Exercise description
Copy out all lines of the records in which the word "export" appears.

Given entries

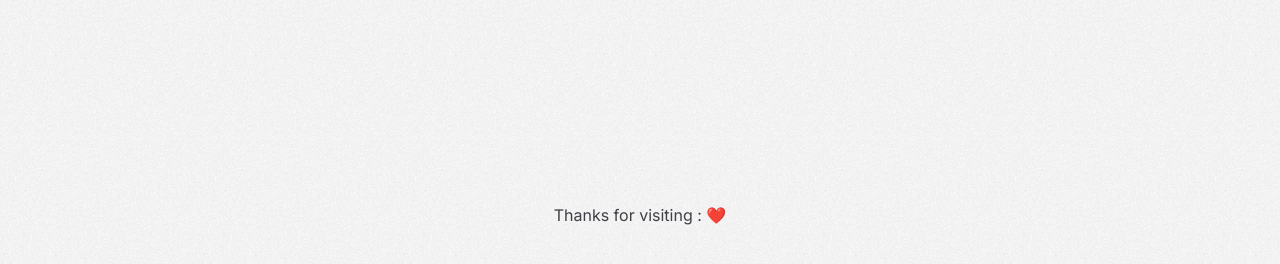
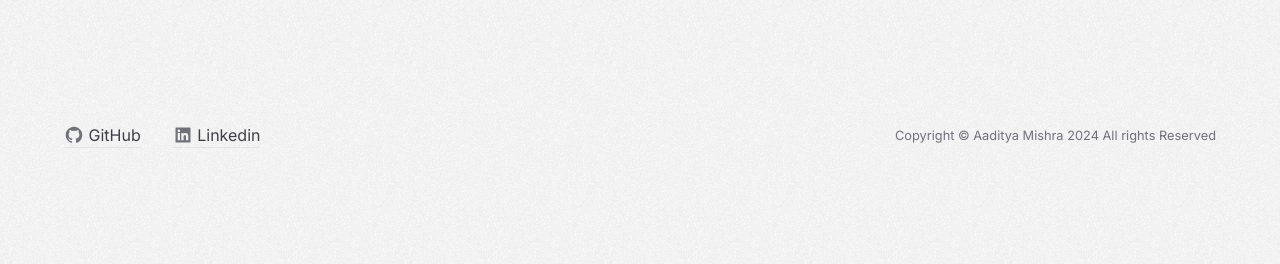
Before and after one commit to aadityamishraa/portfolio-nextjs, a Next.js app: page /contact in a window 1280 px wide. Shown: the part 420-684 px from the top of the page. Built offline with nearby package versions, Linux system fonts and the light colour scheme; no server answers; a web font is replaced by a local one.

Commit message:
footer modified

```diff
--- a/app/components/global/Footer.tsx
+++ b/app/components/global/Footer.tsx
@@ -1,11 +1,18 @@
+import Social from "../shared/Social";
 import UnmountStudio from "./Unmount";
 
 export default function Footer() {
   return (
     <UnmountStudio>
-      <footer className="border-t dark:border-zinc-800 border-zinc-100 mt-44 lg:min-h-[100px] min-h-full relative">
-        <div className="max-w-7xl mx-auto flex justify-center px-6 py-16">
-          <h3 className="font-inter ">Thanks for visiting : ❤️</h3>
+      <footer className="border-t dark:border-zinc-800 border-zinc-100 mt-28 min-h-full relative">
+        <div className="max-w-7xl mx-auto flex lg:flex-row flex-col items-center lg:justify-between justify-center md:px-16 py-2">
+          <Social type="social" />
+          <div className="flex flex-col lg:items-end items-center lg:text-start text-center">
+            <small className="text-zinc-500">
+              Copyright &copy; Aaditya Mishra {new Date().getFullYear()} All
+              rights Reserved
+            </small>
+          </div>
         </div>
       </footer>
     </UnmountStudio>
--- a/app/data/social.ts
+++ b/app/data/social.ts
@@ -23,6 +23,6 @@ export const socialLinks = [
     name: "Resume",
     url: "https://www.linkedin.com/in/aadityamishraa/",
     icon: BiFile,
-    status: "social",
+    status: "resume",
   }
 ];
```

Task response
 export default function Footer() {
@@ -23,6 +23,6 @@ export const socialLinks = [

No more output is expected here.